A quote from Peopeo Tholekt, who parleyed with the soldiers.
“I am Peopeo Tholekt. Looking Glass is my Chief. I bring you his words. He does not want war! He came here to escape war. Do not cross our side of the little river. We do not want trouble with you whatever!” Peopeo Tholekt ¬ (Bird Alighting), Nez Perce Warrior
I totally agreed with that attitude, and felt happy to swim in the Flathead Lake the biggest and cleanest natural freshwater lake west of the Mississippi, at the Polson Bay, where a bathtub made of rocks was built. I sat in this tub and loved the spectacular silhouette mountain panorama.
I also learned that Montana has real good red wine at the Winery in Dayton. It’s the soil that makes Montana wines special, and the mélange of different grapes gives the red wine a deep bouquet taste.
Getting further north on my road trip along
the Continental Drive in the Rockies
The Montana Audubon Society and the Boone Crockett Club, advocated the interest of native Blackfeet people and established the Glacier National Park. The East Glacier Park hiking is more of the beaten path and less frequented by big RVs. The two Medicine Lakes and the Red Eagle campground are in Blackfoot Reservation.
The site is surrounded by meadows of wildflowers, and I discovered a worshiping site of the Indian community. Lucky enough, I finally got to chat with young Blackfoot tribe members that were riding around in a buggy.
Further northeast the Glacier Nat’l Park is accessible through St Mary and the road winds to the Going to the Sun Rd¬ “the most spectacular highway bisecting the heart of the Glacier”.
The 50 mile road underpasses the cliffs below the Continental Divide at Logan Pass and passes by the shores of two lakes.
The Lake MacDonald and its emerald blue water and its fascinating silhouette mountains in the background are every photographer’s pearl.
Close to the West entrance, the Trail of the Cedars is one of the shorter and easier trails that passes through a hemlock and cedar forest. The Nat’l Glacier Park and the Canadian Waterton Park are the largest protected Parks with the most ecological diversity in the Rocky Mountains. The international peace park sits at the crown of the continent and ecosystems from the north, southeast and west converge at the narrowest point of the Rockies.
Hiking trails pass through a resin-scented forests of spruce and sub-alpine, lakes carry emerald green water and plains and mountains live in vivid contrast side by side.

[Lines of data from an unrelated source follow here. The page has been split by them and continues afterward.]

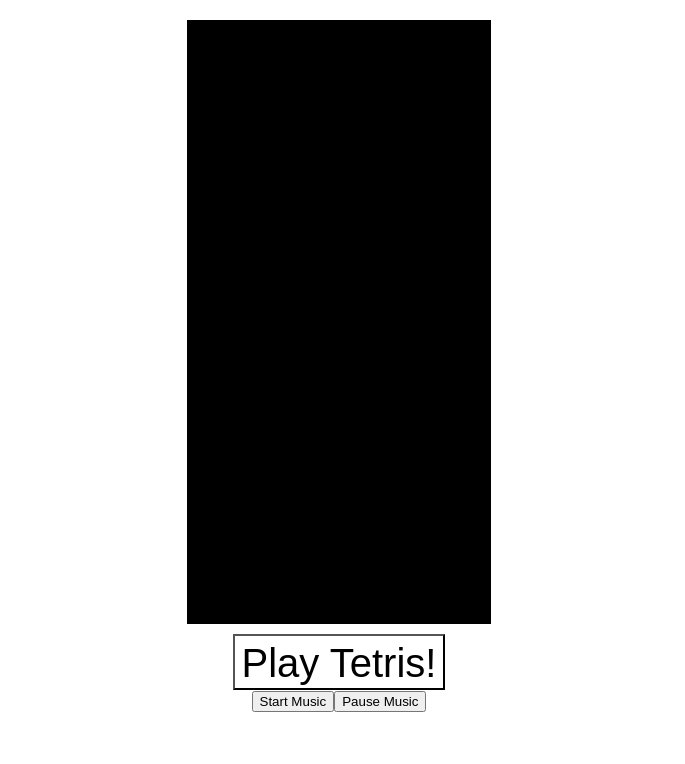
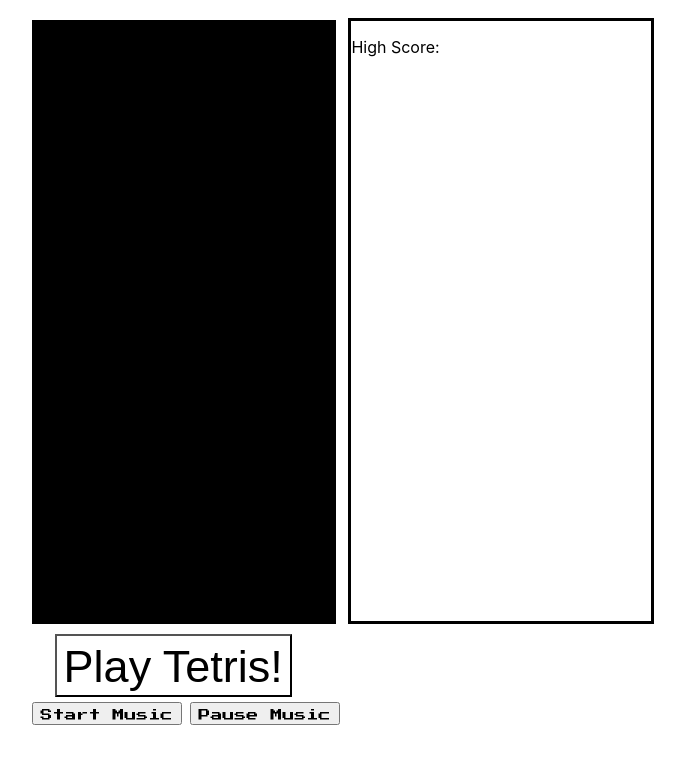
Before and after one commit to ablueplatypus/Drop-A-Block, a React (Create React App) app: page / in a window 1280 px wide. Shown: the top 764 px of the page, without its empty margins (301-986 px from the left). Built offline with nearby package versions, Linux system fonts and the light colour scheme.

Commit message:
added styling and the section where scores will be displayed

```diff
--- a/public/index.html
+++ b/public/index.html
@@ -3,6 +3,7 @@
   <head>
     <meta charset="utf-8" />
     <link rel="shortcut icon" href="%PUBLIC_URL%/Tetrislogo.png" />
+    <link rel="stylesheet" href="https://fonts.googleapis.com/css?family=Press+Start+2P">
     <meta
       name="viewport"
       content="width=device-width, initial-scale=1, shrink-to-fit=no"
--- a/src/App.css
+++ b/src/App.css
@@ -1,39 +1,9 @@
-/* CSS from React Creat App */
-.App {
-  text-align: center;
-}
-
-.App-logo {
-  animation: App-logo-spin infinite 20s linear;
-  height: 40vmin;
-  pointer-events: none;
-}
-
-.App-header {
-  background-color: #282c34;
-  min-height: 100vh;
-  display: flex;
-  flex-direction: column;
-  align-items: center;
-  justify-content: center;
-  font-size: calc(10px + 2vmin);
-  color: white;
-}
-
-.App-link {
-  color: #61dafb;
-}
-
-@keyframes App-logo-spin {
-  from {
-    transform: rotate(0deg);
-  }
-  to {
-    transform: rotate(360deg);
-  }
-}
-
  /* MY CSS */
+ .App {
+   display: flex;
+   flex-flow: row nowrap;
+   justify-content: center
+ }
 
 canvas {
   display: block;
@@ -45,12 +15,39 @@
 #playbutton {
   /* width: 100px;
   height: 100px; */
-  cursor: crosshair;
+  cursor: pointer;
   background-color: white;
-  display: block;
+  flex: initial;
   font-family: Arcade, ZCOOL QingKe HuangYou, Arial, sans-serif;
-  font-size: 40px;
+  font-size: 45px;
   padding: 5px 7px 2px;
-  margin: auto;
+  margin-left: 31px;
   margin-top: 10px;
 }
+
+.scores {
+  border: solid 3px;
+  flex: initial;
+  margin-left: 0.3rem;
+  margin-top: 18px;
+  height: 600px;
+  order: 2;
+  width:300px;
+}
+
+.tetris {
+  width: 320px;
+  height: 620px;
+  flex: 0 1 auto;
+  order: 1;
+  position: relative;
+}
+
+.soundbuttons {
+  font-family: 'Press Start 2p', Arial, sans-serif;
+  font-size: 12px;
+  padding: 5px 7px 2px;
+  margin-top: 5px;
+  margin-left: 8px;
+  cursor: pointer;
+}
--- a/src/App.js
+++ b/src/App.js
@@ -9,6 +9,8 @@
   this.url = "https://ia800504.us.archive.org/33/items/TetrisThemeMusic/Tetris.mp3"
   this.lineClear = "http://www.vertigogaming.org/downloads/svencoop/sound/sc_tetris/clear.wav"
   this.piecePlaced = "http://www.bndclan.com/Bend3r/Bend3r/hl-content/cstrike/sound/tetris/fall.wav"
+  this.gameOverSound = "http://mattersofgrey.com/audio/superMarioBros-gameOver.mp3"
+  this.gameOverAudio = new Audio(this.gameOverSound)
   this.placedAudio = new Audio (this.piecePlaced)
   this.lineClearAudio = new Audio(this.lineClear)
   this.audio = new Audio(this.url)
@@ -38,6 +40,10 @@
     this.audio.currentTime = 0
   }
 
+  gameOverSoundHandler = () => {
+    this.gameOverAudio.play()
+  }
+
   playLineClear = () => {
     this.lineClearAudio.play()
   }
@@ -59,6 +65,9 @@
   render() {
     return (
         <div className="App">
+          <div className="scores">
+            <p>High Score:</p>
+          </div>
           <CanvasDrawing
             music={this.state}
             play={this.play}
@@ -66,6 +75,8 @@
             stopMusic={this.stop}
             lineClearSound={this.playLineClear}
             playFallSound={this.playFall}
+            gameOverSound={this.gameOverSoundHandler}
+            handleKeyPress={this.handleKeyPress}
             />
         </div>
     );
--- a/src/CanvasDrawing.js
+++ b/src/CanvasDrawing.js
@@ -54,6 +54,7 @@
     startGame: false,
     context: null,
     loopMusic: true,
+
     // selectedSound: 'place'
     // input: new InputManager(),
   }
@@ -69,27 +70,33 @@
     // this.state.input.bindKeys();
     const context = this.refs.canvas.getContext('2d')
     this.setState({context: context})
+    // document.onkeydown = (e) => {
+    //   let keys = {
+    //       37: 'left',
+    //       39: 'right',
+    //       40: 'down',
+    //       38: 'rotate',
+    //       32: 'drop',
+    //       65: 'left',
+    //       68: 'right',
+    //       87: 'rotate',
+    //       83: 'drop',
+    //       13: 'rotate'
+    //   };
+    //   if (typeof keys[e.keyCode] != undefined) {
+    //     // console.log(typeof keys[e.keyCode]);
+    //       this.keyPress(keys[e.keyCode]);
+    //       // render();
+    //   }
+    // }
 
-    document.onkeydown = (e) => {
-      let keys = {
-          37: 'left',
-          39: 'right',
-          40: 'down',
-          38: 'rotate',
-          32: 'drop'
-      };
-      if (typeof keys[e.keyCode] != undefined) {
-        // console.log(typeof keys[e.keyCode]);
-          this.keyPress(keys[e.keyCode]);
-          // render();
-      }
-    };
     requestAnimationFrame(()=>{this.update()})
   }
 
   update = () => {
     // console.log(this.state.input.pressedKeys)
     if (this.state.startGame) {
+      this.keyPress()
     }
     requestAnimationFrame(() => {this.update()})
   }
@@ -103,30 +110,36 @@
     this.state.context.strokeRect(30 * x, 30 * y, 30, 30)
   }
 
+  keyPressFun = (e) => {
+    console.log(e);
+    // end of document onkeydown.
+  }
+
   renderWorld = () => {
-    this.state.context.save()
-    this.state.context.clearRect(0,0, 300, 600)
+    let context=this.state.context
+    context.save()
+    context.clearRect(0,0, 300, 600)
 
-    this.state.context.strokeStyle = 'black'
+    context.strokeStyle = 'black'
     for (let x = 0; x < this.columns; ++x) {
       for (let y = 0; y < this.rows; ++y) {
         if(this.board[y][x]) {
-          this.state.context.fillStyle = this.colors[this.board[y][x] - 1]
+          context.fillStyle = this.colors[this.board[y][x] - 1]
           this.drawBlock(x, y)
         }
       }
     }
-    this.state.context.fillStyle = 'red';
-    this.state.context.strokeStyle = 'black';
+    context.fillStyle = 'red';
+    context.strokeStyle = 'black';
     for (let y = 0; y < 4; y++) {
       for (let x = 0; x < 4; ++x) {
         if (this.currentShape[y][x]) {
-          this.state.context.fillStyle = this.colors[this.currentShape[y][x] - 1];
+          context.fillStyle = this.colors[this.currentShape[y][x] - 1];
           this.drawBlock(this.currentX + x, this.currentY + y)
         }
       }
     }
-    this.state.context.restore()
+    context.restore()
     // console.log(this.board)
   } // end of renderWolrd function.
 
@@ -154,7 +167,7 @@
        // debugger
        [array[i], array[j]] = [array[j], array[i]]
     }
-    console.log(array);
+    // console.log(array);
     return array
   }
 
@@ -204,6 +217,7 @@
                     if (offsetY === 1 && this.freezed) {
                         this.gameOver = true; // gameOver if the current shape is at the top row
                         this.props.stopMusic()
+                        this.props.gameOverSound()
                         console.log(this.board);
                         // music can stop here.
                         document.querySelector('#playbutton').disabled = false;
@@ -217,10 +231,10 @@
   }
 
   clearLines() {
-    for (let y = this.rows - 1; y >= 0; --y) { // first for loop
+    for (let y = this.rows - 1; y >= 0; --y) {
         let rowFilled = true;
       for (let x = 0; x < this.columns; ++x) {
-        if (this.board[y][x] == 0) {
+        if (this.board[y][x] === 0) {
             rowFilled = false;
             break;
         }
@@ -302,6 +316,7 @@
           }
           this.canMove();
           break;
+
     }
   }
 
@@ -343,24 +358,21 @@
     this.props.play()
     document.querySelector('#playbutton').disabled = true
   }
+/*********************************************************************/
+// handleKeyPress = (event) => {
+//   // console.log(event);
+//   console.log('hello from handleKeyPress');
+// }
 
-/*********************************************************************/
-
-// <audio ref={(fall) => {this.fall = fall;}}>
-// <source
-// src="http://www.bndclan.com/Bend3r/Bend3r/hl-content/cstrike/sound/tetris/fall.wav"
-// </source>
-// </audio>
 
   render() {
-    // console.log(this.state.context);
     return (
-      <div>
+      <div className="tetris" onKeyDown={() => console.log("yup")}>
         <br/>
         <canvas id="world" ref="canvas" width={this.state.worldWidth} height={this.state.worldHeight}></canvas>
         <button id="playbutton" onClick={() => this.playGameHandler()}>Play Tetris!</button>
-        <button id="startMusic" onClick={() => this.props.play()}>Start Music</button>
-        <button id="pauseMusic" onClick={(e) => this.props.pause(e)}>Pause Music</button>
+        <button className="soundbuttons" onClick={() => this.props.play()}>Start Music</button>
+        <button className="soundbuttons" onClick={(e) => this.props.pause(e)}>Pause Music</button>
       </div>
     );
   }
```
Also changed, not shown: src/InputKeys.js (added, +23 -0 lines). Lines whose indentation alone changed are shown as unchanged.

My road trip was soon coming to the end, when I visited the 67-foot Peace Arch Historical Park in Blaine, a 3000 soul community, right at the unprotected Canadian Border. The white Arch finished in 1921 with a Quote: Children of a Common Mother and surrounded by a beautiful garden and sculptured trees.
Another highlight of my extensive road trip away from the Divide was yet to come. The whale watching boat trip with the San Juan Cruises that shipped us through a labyrinth of little island around the San Juan Islands and the Lime Kiln Point with its famous Lighthouse. We did not get to see Orcas on this day, because the best whale watch time is in October. Most Islands are habitat of people. The anecdote by the captain tells a story about a little Island, a man had bought to build a house on. What he didn’t know is, that it is not allowed to build anything close to 300 feet to an eagles nest. So the man had to sell the Island for far less than he bought it for. The island is now an eagle land.